CHAMBERSBURG, Pa. — “Brown and furry, caterpillar in a hurry….” Why does the woolly bear cross the road? To get to the other side! Woolly bear caterpillars are a familiar and friendly sight in autumn, as they cross sidewalks and roads on sunny days, searching for that perfect spot under bark or in a log or rock cavity to hibernate for winter.
There are several species of woolly bear caterpillars, so named for their fuzzy appearance and winter hibernating habits. They range in color from all black to all white, some with bands, but all with bristly hairs which serve as protection against predators such as birds. Although some caterpillars have stinging hairs which can be quite painful to the touch, woolly bears are safe to touch.
When handled, woolly bears curl up into a tight fuzzy ball and “play dead.” The woolly bear of the dogbane tiger moth is light brown; the hickory tiger moth caterpillar has white and black hairs; the giant leopard moth’s woolly bear is all black with small red bands; while the spotted tiger moth larva is an all-white woolly bear.
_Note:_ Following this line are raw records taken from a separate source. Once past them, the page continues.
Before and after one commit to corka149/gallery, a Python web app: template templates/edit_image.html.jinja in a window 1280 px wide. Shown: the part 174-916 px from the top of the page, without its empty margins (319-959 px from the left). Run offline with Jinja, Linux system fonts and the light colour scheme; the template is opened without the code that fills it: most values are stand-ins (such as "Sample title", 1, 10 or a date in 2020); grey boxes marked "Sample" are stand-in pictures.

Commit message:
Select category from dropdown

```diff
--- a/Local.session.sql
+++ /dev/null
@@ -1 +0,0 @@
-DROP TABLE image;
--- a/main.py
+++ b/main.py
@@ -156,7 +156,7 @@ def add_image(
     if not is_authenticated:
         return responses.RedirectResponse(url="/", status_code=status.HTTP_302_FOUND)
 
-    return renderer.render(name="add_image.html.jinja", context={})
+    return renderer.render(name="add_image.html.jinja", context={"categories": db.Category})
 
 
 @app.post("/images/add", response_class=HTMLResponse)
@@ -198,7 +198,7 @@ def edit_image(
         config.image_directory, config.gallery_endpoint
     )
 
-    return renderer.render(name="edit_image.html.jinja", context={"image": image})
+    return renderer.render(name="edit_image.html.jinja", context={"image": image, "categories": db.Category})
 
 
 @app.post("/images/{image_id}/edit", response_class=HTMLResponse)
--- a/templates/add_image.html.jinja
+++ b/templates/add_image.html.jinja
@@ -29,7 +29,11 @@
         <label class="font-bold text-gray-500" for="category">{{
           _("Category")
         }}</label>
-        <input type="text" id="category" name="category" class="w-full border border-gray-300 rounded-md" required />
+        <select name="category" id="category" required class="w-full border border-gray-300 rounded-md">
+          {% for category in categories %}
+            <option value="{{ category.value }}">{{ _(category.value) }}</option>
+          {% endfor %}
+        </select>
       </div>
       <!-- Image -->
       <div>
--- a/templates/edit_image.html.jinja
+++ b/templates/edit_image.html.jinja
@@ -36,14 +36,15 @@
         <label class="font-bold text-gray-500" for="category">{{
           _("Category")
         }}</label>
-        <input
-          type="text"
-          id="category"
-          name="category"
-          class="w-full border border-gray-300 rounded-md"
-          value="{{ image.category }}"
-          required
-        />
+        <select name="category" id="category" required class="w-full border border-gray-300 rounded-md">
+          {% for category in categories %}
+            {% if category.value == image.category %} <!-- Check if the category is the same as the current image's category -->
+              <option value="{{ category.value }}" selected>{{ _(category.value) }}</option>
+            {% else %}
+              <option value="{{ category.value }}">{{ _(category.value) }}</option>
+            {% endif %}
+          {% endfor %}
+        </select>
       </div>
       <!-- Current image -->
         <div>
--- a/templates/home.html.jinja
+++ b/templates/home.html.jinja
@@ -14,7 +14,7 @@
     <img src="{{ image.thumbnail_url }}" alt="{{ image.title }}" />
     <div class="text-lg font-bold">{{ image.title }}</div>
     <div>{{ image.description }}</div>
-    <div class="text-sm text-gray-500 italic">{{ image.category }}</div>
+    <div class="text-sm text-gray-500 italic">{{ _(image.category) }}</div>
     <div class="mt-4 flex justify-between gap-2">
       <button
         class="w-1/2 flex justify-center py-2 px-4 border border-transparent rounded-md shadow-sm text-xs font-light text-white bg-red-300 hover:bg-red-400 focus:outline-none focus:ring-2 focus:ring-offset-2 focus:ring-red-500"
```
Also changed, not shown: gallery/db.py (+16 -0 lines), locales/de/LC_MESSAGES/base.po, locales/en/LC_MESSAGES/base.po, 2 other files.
But the best-known is the black and brown banded woolly bear, the larva of the Isabella tiger moth. There are two generations per year. This harmless caterpillar feeds in summer on plants such as dandelions, asters, clovers, maples, and weeds. The second-generation woolly bear hibernates over winter; in the spring, it feeds some before making a cocoon, from which the adult moth emerges in early summer. The Isabella tiger moth is a common, medium-sized moth with a stout body and yellowish-orange to cream-colored wings spotted with black.
The banded woolly bear has 13 segments; the bands at either end are black and the middle ones are reddish-brown. Folklore has long held that the wider the middle reddish-brown band, the milder and shorter the coming winter will be. If the middle reddish-brown band is narrow, and the caterpillar is more black than brown, the winter will be severe, according to tradition.
In fact, the band length has more to do with the caterpillar’s age than with weather prediction. As the caterpillar grows, it goes through several different stages or instars, molting between each one. Each time it molts, the reddish-brown band becomes larger and the black bands at either end become smaller. The older it is, the browner it will be. Barbara Bloetscher, an entomologist with Ohio State University Extension, notes, “Woolly bears hole themselves up somewhere for winter. What do they care what color they are?”
Still, it’s fun to examine the woolly bear gliding purposefully across your path. Can you predict the weather from its bands? No, but you can enjoy the tickly sensation of its fuzzy hairs. Then, let it go near some leaves so it can find shelter from the coming winter storm.
–Annette MaCoy, Penn State Extension, Franklin County